The Cemlyn Canal.... Cemlyn Canal, I am not sure I have heard of that one I hear you cry.
Well, as an enthusiast of obscure derelict waterways my ears pricked up when my brother mentioned his discovery of an abandoned waterways near the western end of the Welsh Highland Railway.
Cemlyn Canal terminus
This fascinating discovery was tucked away in my memory and filed for exploration when we visit friends at their holiday home in Criccieth. A weekend visit rolled around and much to my pleasure I realised that our route in took us right past the canal remains.
Cemlyn Canal bridge
This short tidal waterways extended the navigable extent of the Afon Dwyryd to a loading wharf at Maentwrog, 312 yards upstream from a sharp bend inthe river. There were no locks, one bridge, two wharf's and only navigable at high tide.
The canal was cut in 1823 to pick up slate from the local quarries in the Ffestiniog area and operated for just 35 years before sliding back into obscurity reverting to its original activity as a drainage ditch.
The canal was really one long quayside known as Parry's Wharf from which slate was loaded and dispatched to markets via the river estuary. The channel was an excavation of an established stream and even in its heyday it was too narrow for boats to turn or pass.
To get a feel for the maximum dimensions of the craft using the canal you only have to look at the solitary access bridge which remains in situ in its original format, and under which boats had to pass with their masts lowered. Its safe to say that this canal was a waterway for small craft only, but looking at the depth downstream in the Afon Dwyryd Navigation it was only ever capable of carrying shallow drafted boats.

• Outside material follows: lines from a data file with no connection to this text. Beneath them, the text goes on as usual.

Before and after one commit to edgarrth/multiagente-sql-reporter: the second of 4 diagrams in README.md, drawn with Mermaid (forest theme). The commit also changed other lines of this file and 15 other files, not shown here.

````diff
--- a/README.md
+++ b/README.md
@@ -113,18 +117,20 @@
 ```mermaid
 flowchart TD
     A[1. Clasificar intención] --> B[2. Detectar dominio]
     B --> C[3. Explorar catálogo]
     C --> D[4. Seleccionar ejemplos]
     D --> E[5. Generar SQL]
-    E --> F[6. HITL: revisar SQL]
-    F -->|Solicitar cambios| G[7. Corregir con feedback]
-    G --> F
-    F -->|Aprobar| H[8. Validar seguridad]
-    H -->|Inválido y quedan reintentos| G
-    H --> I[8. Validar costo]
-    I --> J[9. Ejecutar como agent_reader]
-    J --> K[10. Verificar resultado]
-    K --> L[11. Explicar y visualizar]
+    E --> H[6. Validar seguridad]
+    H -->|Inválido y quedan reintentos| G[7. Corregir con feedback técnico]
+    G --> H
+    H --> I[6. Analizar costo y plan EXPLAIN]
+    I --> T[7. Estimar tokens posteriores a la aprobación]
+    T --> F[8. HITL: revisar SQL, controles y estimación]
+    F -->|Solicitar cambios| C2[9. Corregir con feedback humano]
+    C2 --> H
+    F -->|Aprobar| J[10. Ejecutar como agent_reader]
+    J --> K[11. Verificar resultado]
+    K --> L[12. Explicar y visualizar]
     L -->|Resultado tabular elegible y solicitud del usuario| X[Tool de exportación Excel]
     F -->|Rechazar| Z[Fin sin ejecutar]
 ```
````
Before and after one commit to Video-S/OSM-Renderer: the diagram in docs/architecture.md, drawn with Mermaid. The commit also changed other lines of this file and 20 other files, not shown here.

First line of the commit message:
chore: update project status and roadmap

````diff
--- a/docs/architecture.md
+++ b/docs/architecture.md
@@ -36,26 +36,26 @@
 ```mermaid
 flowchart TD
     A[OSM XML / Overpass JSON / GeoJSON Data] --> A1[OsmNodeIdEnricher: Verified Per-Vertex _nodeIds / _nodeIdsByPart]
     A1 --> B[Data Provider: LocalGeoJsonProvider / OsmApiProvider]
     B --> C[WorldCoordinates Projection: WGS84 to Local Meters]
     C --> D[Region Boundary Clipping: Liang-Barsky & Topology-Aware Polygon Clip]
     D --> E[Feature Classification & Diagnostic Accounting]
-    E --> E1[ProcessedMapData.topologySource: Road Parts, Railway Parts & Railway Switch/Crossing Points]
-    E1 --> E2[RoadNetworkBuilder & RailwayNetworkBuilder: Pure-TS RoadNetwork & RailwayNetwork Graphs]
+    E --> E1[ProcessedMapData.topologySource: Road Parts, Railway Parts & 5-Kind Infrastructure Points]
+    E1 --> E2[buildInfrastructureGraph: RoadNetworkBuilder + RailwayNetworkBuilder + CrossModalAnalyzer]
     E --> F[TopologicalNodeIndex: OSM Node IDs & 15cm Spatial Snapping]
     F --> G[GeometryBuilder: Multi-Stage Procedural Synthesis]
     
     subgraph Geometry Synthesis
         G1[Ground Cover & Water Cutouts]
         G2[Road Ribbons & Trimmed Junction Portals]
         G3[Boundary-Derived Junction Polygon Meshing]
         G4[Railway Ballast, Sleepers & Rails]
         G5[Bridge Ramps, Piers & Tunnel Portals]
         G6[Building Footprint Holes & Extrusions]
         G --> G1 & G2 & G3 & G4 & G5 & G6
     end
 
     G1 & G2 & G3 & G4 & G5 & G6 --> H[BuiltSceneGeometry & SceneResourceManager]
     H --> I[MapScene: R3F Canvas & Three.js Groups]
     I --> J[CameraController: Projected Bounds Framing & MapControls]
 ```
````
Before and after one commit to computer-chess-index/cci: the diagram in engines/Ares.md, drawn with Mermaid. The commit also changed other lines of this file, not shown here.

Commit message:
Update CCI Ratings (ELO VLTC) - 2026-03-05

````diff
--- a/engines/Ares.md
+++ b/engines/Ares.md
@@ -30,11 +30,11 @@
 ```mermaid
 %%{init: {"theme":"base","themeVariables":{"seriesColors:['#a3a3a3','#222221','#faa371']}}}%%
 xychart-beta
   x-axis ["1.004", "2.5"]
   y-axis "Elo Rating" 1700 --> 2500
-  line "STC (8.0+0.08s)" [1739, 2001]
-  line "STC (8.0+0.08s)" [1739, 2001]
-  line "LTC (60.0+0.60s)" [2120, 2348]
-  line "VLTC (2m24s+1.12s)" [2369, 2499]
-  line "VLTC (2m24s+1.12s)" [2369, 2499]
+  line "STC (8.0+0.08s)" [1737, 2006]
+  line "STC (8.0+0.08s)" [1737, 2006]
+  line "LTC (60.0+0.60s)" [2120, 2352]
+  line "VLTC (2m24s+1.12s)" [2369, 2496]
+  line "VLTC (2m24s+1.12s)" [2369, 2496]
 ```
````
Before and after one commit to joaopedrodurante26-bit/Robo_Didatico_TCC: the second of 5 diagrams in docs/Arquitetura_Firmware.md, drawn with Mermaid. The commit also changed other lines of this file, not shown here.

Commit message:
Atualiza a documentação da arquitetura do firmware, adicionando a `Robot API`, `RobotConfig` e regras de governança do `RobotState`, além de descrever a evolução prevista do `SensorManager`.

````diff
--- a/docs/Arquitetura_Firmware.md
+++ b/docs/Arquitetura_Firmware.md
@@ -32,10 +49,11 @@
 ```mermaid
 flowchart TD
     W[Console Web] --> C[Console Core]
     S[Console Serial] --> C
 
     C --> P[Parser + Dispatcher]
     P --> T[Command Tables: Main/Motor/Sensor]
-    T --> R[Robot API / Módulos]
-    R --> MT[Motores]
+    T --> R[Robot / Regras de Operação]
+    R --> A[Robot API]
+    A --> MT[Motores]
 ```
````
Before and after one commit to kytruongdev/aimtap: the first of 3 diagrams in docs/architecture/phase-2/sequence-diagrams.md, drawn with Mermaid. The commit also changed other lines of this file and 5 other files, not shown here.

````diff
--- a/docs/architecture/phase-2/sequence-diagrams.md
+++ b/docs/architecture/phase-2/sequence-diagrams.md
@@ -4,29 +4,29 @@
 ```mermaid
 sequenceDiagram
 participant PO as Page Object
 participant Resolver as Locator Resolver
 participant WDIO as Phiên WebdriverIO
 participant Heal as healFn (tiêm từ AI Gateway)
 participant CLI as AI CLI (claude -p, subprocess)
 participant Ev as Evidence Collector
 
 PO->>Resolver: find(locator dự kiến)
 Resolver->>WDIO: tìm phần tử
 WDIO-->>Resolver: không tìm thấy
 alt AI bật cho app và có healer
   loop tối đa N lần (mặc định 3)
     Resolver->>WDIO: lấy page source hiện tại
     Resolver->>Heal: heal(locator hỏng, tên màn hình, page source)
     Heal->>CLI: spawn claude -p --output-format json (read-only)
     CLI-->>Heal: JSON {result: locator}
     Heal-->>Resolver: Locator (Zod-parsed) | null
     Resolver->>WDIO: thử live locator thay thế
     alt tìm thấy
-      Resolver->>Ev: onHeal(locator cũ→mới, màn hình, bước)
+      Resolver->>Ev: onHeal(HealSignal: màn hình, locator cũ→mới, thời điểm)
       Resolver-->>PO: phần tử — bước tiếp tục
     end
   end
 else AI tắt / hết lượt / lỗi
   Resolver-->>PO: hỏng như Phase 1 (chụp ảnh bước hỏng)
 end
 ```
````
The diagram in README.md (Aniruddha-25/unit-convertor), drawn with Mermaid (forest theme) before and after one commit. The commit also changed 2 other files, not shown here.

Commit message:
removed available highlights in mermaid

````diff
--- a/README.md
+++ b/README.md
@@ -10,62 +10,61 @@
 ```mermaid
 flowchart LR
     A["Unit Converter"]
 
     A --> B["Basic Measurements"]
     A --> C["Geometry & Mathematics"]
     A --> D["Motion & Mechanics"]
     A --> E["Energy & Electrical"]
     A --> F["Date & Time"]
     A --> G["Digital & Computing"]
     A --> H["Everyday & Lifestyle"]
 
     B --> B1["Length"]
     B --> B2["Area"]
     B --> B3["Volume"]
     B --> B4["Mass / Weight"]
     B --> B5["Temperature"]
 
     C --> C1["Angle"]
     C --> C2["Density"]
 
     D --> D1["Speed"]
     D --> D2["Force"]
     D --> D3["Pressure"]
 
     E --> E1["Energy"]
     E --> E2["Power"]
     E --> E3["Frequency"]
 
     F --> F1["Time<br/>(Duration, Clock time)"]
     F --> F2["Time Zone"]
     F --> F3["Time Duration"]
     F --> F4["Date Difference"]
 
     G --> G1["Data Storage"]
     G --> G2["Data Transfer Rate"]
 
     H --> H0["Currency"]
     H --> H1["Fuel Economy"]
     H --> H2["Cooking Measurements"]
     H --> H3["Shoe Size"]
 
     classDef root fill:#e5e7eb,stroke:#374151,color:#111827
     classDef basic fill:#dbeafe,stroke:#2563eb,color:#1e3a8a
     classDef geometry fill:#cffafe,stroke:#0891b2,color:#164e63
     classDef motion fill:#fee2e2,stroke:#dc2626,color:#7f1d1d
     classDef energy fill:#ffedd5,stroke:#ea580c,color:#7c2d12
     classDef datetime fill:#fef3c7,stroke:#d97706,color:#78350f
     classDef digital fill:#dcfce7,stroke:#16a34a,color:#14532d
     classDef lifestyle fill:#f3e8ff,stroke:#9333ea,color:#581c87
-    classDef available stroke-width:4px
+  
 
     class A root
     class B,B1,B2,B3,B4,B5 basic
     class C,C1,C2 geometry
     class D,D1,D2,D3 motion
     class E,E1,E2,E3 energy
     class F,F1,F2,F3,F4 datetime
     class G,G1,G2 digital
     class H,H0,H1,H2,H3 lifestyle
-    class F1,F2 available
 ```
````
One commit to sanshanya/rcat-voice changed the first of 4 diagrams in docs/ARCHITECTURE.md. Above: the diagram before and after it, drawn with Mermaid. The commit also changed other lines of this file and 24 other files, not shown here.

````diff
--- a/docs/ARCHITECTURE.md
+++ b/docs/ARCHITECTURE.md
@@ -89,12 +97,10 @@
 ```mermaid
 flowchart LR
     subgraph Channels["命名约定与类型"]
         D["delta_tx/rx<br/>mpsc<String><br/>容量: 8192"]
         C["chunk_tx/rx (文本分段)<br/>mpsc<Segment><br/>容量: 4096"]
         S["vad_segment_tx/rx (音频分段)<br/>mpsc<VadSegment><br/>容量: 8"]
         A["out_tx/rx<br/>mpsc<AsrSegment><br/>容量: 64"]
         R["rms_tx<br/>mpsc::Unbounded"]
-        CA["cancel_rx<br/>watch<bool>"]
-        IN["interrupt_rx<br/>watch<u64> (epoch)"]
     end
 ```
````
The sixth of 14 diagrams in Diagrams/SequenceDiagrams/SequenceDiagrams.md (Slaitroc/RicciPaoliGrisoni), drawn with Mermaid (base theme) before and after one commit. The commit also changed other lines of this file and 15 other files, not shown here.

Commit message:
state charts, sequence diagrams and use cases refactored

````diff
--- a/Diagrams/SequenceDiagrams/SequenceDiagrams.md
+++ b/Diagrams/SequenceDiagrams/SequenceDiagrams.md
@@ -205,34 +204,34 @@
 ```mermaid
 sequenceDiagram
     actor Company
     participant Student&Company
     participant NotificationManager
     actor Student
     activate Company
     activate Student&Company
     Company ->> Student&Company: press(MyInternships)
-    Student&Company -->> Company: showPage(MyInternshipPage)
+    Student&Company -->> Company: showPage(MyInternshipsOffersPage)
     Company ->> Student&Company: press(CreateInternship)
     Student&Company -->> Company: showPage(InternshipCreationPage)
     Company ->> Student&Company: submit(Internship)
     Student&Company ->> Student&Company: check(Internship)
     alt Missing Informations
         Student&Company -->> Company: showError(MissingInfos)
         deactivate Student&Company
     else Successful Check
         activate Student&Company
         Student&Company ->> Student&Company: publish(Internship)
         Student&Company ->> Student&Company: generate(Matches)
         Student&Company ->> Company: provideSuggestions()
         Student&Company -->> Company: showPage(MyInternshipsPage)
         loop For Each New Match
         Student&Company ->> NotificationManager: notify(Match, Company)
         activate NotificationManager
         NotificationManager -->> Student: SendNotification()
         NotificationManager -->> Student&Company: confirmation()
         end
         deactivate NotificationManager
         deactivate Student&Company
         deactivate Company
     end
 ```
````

Cemlyn Canal Junction
Afon Dwyryd Navigation
Historical records indicate that boats on the Dwyryd were operated by two men and carries an estimated six tons per boat, which was little more than the diminutive tub boats (20ft x 6ft) used in the Coalbrookdate area. A typical month would have seen maybe 43 boat movements from the wharf representing over half the boat traffic on the river.
The main motive power would have been the ebb and flood of the tide, supplemented by sail whenever wind conditions permitted. The boats would have grouped waiting for the tide and then been swept down the river navigation to coastal craft waiting out at the mouth.
As with most canals, the construction of the Ffestiniog Railway killed the canal trade with the monthly canal volume contained in just 120 wagons. This move to rail was driven by simple economics with boats charging 15 shillings per ton vs six shillings on the tracks pre steam and falling to 2s 6d per ton when hauled by the new locos in 1864.